TASK OBJECTIVE:
Copy each line below that includes "COut".

EXERCISE INPUTS:

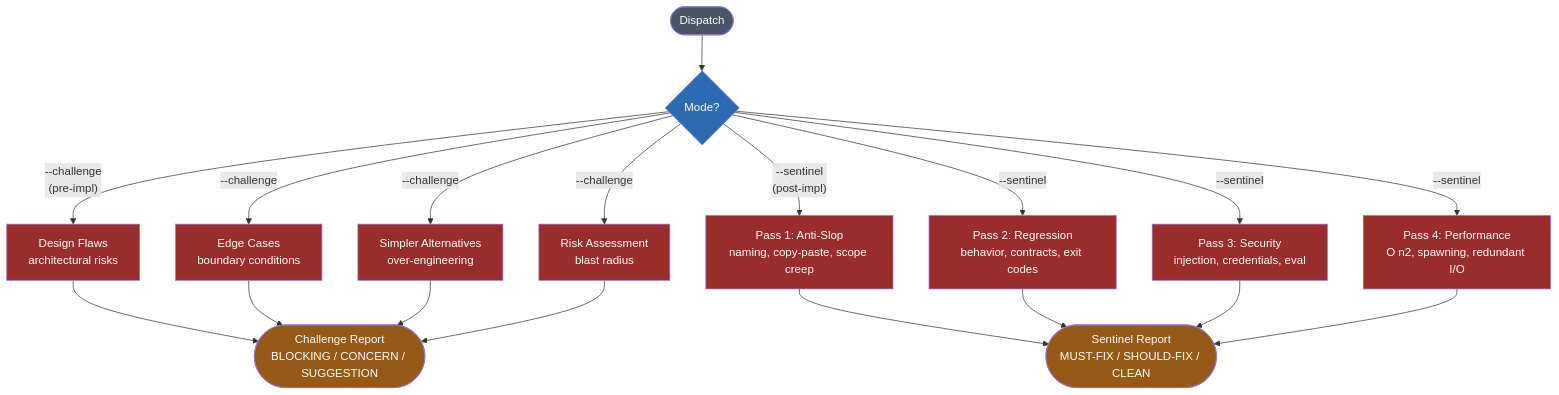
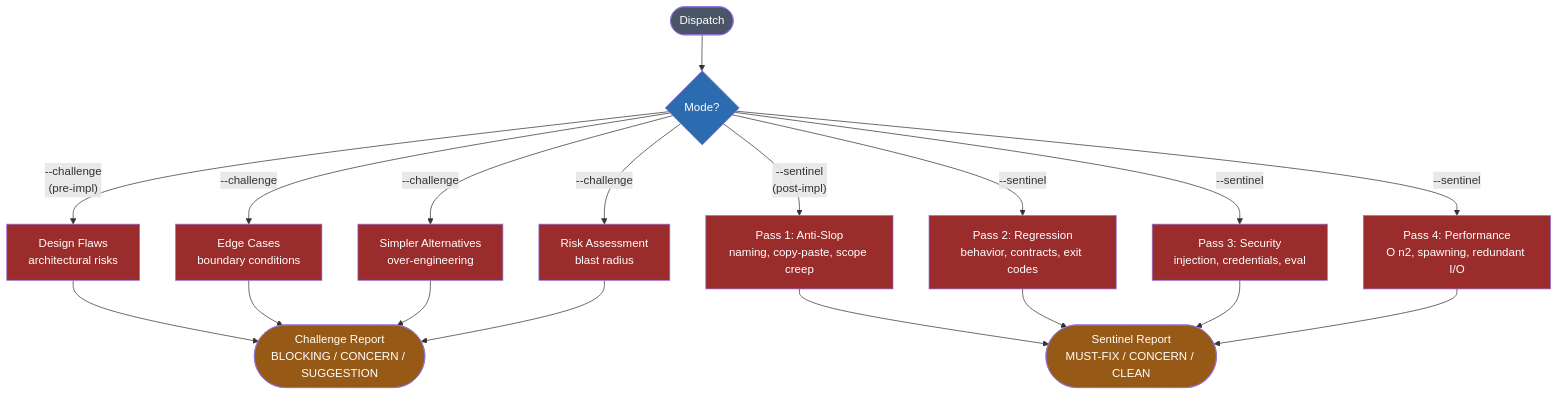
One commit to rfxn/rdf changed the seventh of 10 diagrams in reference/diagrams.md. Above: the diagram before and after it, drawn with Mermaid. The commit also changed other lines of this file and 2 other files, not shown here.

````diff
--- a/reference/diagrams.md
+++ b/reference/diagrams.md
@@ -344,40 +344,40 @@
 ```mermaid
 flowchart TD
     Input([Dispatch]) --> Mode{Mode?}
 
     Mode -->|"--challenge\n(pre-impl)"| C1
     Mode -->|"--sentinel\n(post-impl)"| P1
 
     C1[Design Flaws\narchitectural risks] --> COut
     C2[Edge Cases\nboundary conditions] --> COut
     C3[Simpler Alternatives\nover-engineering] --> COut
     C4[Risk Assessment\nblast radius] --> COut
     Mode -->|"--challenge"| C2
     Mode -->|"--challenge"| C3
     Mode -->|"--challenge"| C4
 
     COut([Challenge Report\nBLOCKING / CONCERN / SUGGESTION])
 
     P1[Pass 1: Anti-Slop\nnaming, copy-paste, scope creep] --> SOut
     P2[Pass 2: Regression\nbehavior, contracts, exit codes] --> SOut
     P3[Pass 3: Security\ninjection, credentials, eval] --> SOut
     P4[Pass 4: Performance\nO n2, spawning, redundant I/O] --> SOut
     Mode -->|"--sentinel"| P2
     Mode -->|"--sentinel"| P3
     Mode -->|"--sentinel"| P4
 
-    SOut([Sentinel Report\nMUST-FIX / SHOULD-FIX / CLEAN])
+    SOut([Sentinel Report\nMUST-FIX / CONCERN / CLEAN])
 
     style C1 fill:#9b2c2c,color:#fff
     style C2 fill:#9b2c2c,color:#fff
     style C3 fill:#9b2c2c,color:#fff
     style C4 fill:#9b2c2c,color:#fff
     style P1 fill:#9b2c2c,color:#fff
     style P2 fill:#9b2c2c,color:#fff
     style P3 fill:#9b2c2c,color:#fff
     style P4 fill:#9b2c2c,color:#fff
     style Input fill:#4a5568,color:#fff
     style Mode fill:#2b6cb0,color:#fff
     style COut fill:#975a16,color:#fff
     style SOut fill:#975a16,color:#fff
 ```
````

WRITTEN RESPONSE:
     C1[Design Flaws\narchitectural risks] --> COut
     C2[Edge Cases\nboundary conditions] --> COut
     C3[Simpler Alternatives\nover-engineering] --> COut
     C4[Risk Assessment\nblast radius] --> COut
     COut([Challenge Report\nBLOCKING / CONCERN / SUGGESTION])
     style COut fill:#975a16,color:#fff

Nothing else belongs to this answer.